    Global issues

    • Since 9-11, the international system is in the process of fundamental transformation. The global economic crisis has catalysed this change. China now has an historic opportunity to position itself for a major role in global affairs. China can help the US and world economic recovery.
    • G-8’s monopoly on running the world is ending and its influence is declining. G8 is looking towards emerging economies for help. China welcomes G8+G5 dialogue process. It wants better representation of developing countries in global economic institutions. G-20, which includes emerging countries, can play the role of G-8 although considerable more work is required. One could also think of a new grouping, the G-10 consisting of P-5 plus India, Brazil, Japan, Germany and South Africa. Some Chinese scholars have floated the idea of an Economic Security Council at the UN, much like the UN Security Council.
    • Global economic crisis: China has handled the economic crisis well and emerged a winner. It lowered the interest rates, announced a stimulus package of $586 billion, and coordinated its moves with those of the US. As a result, its economic growth is picking up once again. China’s responsible behaviour during the economic crisis has earned it the invitation to participate in top global decision making institutions. China is indispensable to the international economy. China is now playing a role in shaping the global economic agenda. This is a big achievement.

    U.S. China relations:

    • US hegemony is ending and several major powers are challenging the US. The US will need China’s help to resolve regional and global issues. Relations between China and the US have moved from the two countries being “competitors” to “stakeholders” to becoming “constructive collaborators”. China is aware that the decline of the US economy is not in China’s interest. Therefore, it would like to invest more in US-China relations. Chinese commentators are, however, aware that Sino-US relationship at heart remains competitive. The competition is now spreading to the soft-power arena as well.
    • Barack Obama and Hu Jintao have set up a new dialogue mechanism, the Strategic and Economic Dialogue which merges the economic and strategic tracks set up earlier by Bush. The first meeting of SED was held in July 2009. The two countries have also added the military component to the dialogue. The SED will be the most authoritative dialogue mechanism in bilateral relations. The two sides discussed global and regional issues in the first round. At the first Strategic and Economic Dialogue China urged the US to cut its budget deficit to prevent inflation and devaluation of dollar. China holds US treasury bonds worth $800 billion which are at a risk of losing their value if the dollar falls.
    • Central Asia: The Shanghai Cooperation Organistion (SCO), established to promote confidence building measures, is becoming an anchor of peace and stability in Central Asian region.
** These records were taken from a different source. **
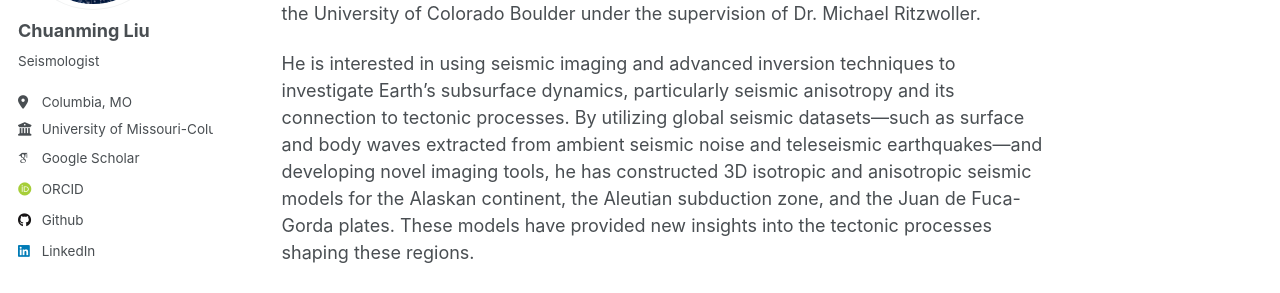
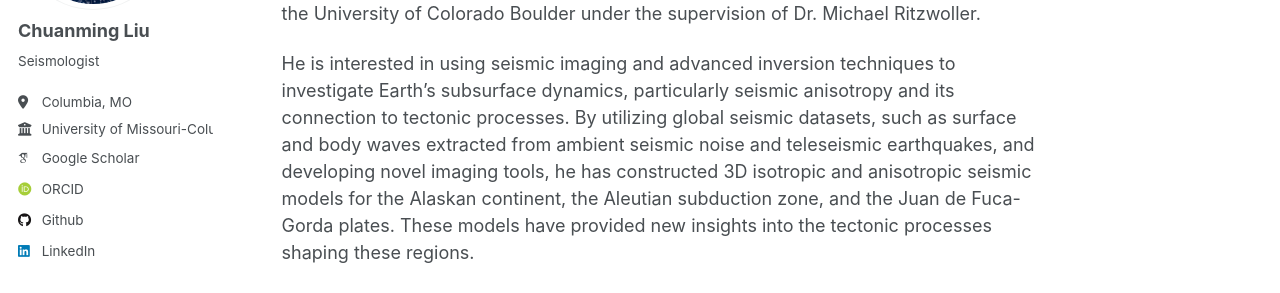
Before and after one commit to Chuanming-Liu/Chuanming-Liu.github.io, a Jekyll site: the page built from _pages/about.md, in a window 1280 px wide and 900 px high. Shown: the part 246-539 px from the top of the window. Built offline with Jekyll 4.4.1, drawn with Linux system fonts in a browser that asks for light colours; some web fonts are replaced.

Commit message:
Replace em dashes with commas in bio text
Co-Authored-By: Claude Opus 4.5 <noreply@anthropic.com>

```diff
--- a/_pages/about.md
+++ b/_pages/about.md
@@ -13,7 +13,7 @@ redirect_from:
 
 Chuanming Liu is an Assistant Professor in the Department of Geological Sciences at the University of Missouri–Columbia, beginning in 2026. He was a JSG Distinguished Postdoctoral Fellow at the Jackson School of Geosciences at The University of Texas at Austin, where he collaborated with Dr. Thorsten Becker. He earned his Ph.D. in 2023 from the University of Colorado Boulder under the supervision of Dr. Michael Ritzwoller.
 
-He is interested in using seismic imaging and advanced inversion techniques to investigate Earth’s subsurface dynamics, particularly seismic anisotropy and its connection to tectonic processes. By utilizing global seismic datasets—such as surface and body waves extracted from ambient seismic noise and teleseismic earthquakes—and developing novel imaging tools, he has constructed 3D isotropic and anisotropic seismic models for the Alaskan continent, the Aleutian subduction zone, and the Juan de Fuca-Gorda plates. These models have provided new insights into the tectonic processes shaping these regions.
+He is interested in using seismic imaging and advanced inversion techniques to investigate Earth’s subsurface dynamics, particularly seismic anisotropy and its connection to tectonic processes. By utilizing global seismic datasets, such as surface and body waves extracted from ambient seismic noise and teleseismic earthquakes, and developing novel imaging tools, he has constructed 3D isotropic and anisotropic seismic models for the Alaskan continent, the Aleutian subduction zone, and the Juan de Fuca-Gorda plates. These models have provided new insights into the tectonic processes shaping these regions.
 
 
 His current research focuses on advancing seismic imaging techniques and exploring the interplay between seismic anisotropy, deformation, and geodynamic processes across various geological settings, including subduction zones, large-scale strike-slip fault systems, and ice flow regions.
```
It is becoming a security organisation. It fights terrorism, extremism and separatism in the region. China and Russia have routinely held joint exercises focused on anti-terrorism. Peace Mission 2009 was held in July 2009 after the Xinjiang ethnic riots.
    • Russia: Russia and China are both strengthening. They both support multipolarism in the world. Their cooperation in defence sphere is growing. Russia is transferring major defence technologies to China.
    • Afghanistan: China says NATO alone cannot resolve the issue of terrorism in Afghanistan and Pakistan. Chinese formulations now mention Pakistan together with Afghanistan. The US discusses the Afghanistan & Pakistan situation with China.
    • Japan: China has taken strong exception to Tokyo allowing Rebiya Kadeer to visit Japan after the Xinjiang riots. It formally asked Japan not to give her a visa. An article in People’s Daily warned Japan of the displeasure of the “Chinese people” over Japanese actions and how this will have an adverse impact of Sino-Japan relations. Rebiya Kadeer is being described in the Chinese media as a new Dalai Lama.
    • Climate Change: China is in favour of a major initiative by the developed countries on emission reduction. But it is willing to reduce its emissions voluntarily. It is giving huge subsidies for the development of clean energy including solar and wind energy. It is planning big investments in nuclear energy as well.


    • PLA is modernising itself rapidly to meet the new threats in the changed security environment. The focus is on the modernisation of the Air Force and the Navy, drafting college graduates into the PLA, informationalisation of the PLA, including the force commanders into the CMC while maintaining absolute control of the party over the PLA, equipping the PLA for counter- insurgency and counter-terrorism tasks. The deployment of the navy in the Gulf of Aden to meet the challenge of piracy in the Somalian waters is seen as a new task. The protection of Chinese maritime assets and securing its supply lanes are also tasks that the refurbished navy will perform.
    • China is projecting modernisation of PLA in a positive light. It is releasing more information about PLA probably to show that China’s economic rise is matched by its military rise too. “Peace and development remain themes of the times, yet the world is not peaceful," said Defence Minister Liang at the PLA’s 82nd anniversary celebrations. China's military would enhance exchanges and deepen cooperation with foreign armed forces to fulfil its international obligations and responsibilities.


    China’s rise is projected as peaceful and beneficial for the world. China’s economic growth and its accumulation of wealth, it is said, will help the world. China is not defensive about its military modernisation. PLA modernisation is projected as a positive development for global peace and stability.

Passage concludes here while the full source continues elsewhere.